When have you had to show courage and leave your comfort zone? How did this experience affect you?
“Ma’am, I just don’t have the money.” I heard a click, and the phone went dead. In middle school, my parents began investing in rental properties, and over time, I became the manager, dealing with the rent, repairs, and complaints for six duplexes and two condominiums. When I’m in my manager mode, I have to be more mature and experienced than most teenagers, and my hectic school life appears relaxed compared to the world of finances and paperwork. Although my parents were behind me, the job was incredibly intimidating at first, especially when people looked down at me, or thought I was a joke. It took courage to refuse being pushed around by adults ready to take advantage of my age, and sometimes I cried out of frustration or anger because of how hard it was to get something as basic as the monthly rent. It’s true that some people had the means but refused to pay out of a certain mentality, but why did hard-working families, like Sharika and her son, struggle so much to meet the necessities? My job showed me the less prosperous Athens, Georgia-the one usually ignored by our university town. But I didn’t ignore them anymore. Although I had raised money and collected food donations in the past, now I wanted to interact with the people I helped. In ninth grade, I threw myself into weekly homeless shelter dinners because I wanted my contribution to be a personal well-cooked meal, whether it’s tortellini or stir-fry, rather than a check through an organization.
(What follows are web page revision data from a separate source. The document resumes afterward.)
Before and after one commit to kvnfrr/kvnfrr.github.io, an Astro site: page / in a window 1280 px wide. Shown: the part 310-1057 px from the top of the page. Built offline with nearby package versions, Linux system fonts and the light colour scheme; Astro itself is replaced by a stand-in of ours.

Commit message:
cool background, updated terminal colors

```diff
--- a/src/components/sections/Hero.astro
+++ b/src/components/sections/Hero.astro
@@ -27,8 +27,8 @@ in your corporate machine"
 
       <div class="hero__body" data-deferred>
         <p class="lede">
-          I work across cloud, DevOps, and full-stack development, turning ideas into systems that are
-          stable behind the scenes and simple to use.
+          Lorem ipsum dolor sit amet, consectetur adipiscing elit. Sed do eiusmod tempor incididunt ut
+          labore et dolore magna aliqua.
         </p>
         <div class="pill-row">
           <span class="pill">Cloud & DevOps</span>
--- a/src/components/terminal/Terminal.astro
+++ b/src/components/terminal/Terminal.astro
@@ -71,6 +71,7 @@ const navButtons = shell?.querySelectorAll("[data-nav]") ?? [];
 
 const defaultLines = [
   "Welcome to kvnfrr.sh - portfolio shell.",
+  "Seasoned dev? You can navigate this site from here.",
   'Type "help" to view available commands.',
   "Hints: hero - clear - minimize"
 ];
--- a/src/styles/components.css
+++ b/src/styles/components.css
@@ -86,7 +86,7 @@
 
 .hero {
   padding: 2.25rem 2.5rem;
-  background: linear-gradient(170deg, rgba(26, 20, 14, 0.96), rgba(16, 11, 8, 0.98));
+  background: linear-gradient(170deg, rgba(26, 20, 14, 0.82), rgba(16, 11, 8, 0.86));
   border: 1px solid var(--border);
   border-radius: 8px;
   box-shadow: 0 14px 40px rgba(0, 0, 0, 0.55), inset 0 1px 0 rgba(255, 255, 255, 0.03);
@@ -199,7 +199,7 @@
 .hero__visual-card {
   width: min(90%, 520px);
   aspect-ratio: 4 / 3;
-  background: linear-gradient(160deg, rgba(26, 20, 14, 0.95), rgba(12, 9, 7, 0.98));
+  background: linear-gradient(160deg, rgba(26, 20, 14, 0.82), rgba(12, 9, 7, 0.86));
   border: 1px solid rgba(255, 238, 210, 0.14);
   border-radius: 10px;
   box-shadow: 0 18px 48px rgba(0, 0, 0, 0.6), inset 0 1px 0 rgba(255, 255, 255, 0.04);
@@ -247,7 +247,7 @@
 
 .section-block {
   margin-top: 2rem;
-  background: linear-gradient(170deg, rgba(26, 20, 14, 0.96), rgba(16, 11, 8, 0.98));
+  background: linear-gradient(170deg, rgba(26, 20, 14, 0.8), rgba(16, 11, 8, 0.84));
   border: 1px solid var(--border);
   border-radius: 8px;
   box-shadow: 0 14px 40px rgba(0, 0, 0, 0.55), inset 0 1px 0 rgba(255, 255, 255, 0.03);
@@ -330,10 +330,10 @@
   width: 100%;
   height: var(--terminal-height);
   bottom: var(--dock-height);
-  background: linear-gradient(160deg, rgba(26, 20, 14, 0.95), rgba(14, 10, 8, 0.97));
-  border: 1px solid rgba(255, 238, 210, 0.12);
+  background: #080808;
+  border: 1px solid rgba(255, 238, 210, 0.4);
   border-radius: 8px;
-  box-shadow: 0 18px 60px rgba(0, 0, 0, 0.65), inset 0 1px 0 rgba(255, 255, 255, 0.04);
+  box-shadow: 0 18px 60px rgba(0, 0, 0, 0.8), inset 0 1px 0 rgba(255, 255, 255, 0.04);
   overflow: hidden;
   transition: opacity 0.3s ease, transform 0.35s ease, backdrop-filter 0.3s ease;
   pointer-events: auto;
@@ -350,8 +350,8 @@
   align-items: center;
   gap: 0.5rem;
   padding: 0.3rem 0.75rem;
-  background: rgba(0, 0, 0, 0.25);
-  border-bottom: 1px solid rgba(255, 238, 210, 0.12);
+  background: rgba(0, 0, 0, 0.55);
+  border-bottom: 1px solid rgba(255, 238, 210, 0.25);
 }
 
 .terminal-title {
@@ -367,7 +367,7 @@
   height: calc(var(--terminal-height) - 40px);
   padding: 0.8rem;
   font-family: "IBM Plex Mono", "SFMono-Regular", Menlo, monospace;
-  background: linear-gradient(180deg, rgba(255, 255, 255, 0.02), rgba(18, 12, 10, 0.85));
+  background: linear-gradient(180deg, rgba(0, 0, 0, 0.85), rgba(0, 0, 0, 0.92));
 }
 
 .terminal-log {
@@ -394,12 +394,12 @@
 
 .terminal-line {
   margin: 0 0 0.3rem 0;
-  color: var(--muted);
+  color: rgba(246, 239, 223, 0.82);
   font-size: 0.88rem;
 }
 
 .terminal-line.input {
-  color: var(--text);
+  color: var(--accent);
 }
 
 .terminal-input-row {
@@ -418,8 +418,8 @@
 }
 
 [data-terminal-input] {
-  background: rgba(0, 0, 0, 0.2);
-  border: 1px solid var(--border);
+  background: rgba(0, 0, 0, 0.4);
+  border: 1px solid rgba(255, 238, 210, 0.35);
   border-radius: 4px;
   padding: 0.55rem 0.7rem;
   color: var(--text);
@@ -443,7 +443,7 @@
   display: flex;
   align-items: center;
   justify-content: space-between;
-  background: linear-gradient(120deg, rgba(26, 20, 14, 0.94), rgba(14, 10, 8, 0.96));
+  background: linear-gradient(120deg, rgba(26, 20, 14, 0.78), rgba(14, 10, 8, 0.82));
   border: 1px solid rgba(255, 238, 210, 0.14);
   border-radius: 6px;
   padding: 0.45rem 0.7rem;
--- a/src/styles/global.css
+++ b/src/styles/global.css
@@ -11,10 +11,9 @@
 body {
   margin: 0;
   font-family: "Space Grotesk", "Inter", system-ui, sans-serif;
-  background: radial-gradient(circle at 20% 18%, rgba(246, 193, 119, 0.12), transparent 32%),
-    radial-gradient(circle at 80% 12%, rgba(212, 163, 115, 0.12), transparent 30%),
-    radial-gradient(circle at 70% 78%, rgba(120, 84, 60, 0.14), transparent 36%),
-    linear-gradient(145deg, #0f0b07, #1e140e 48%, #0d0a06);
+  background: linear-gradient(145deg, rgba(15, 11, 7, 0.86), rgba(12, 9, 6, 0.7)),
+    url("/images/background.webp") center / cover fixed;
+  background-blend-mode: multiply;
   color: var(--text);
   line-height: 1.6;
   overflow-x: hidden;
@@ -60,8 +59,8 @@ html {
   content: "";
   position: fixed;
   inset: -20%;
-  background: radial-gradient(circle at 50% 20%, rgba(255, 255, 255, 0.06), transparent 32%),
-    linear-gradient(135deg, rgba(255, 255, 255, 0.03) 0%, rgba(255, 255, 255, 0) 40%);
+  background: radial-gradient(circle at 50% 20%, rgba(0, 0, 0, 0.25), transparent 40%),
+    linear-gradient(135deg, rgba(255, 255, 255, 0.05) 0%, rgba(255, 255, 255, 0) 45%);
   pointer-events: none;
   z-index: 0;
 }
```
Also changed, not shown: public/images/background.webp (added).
Managing rental properties and volunteering at the soup kitchen have made me look for realities most people at my private school disregard, so wherever I go, I’ll be looking to understand and help the people in my community.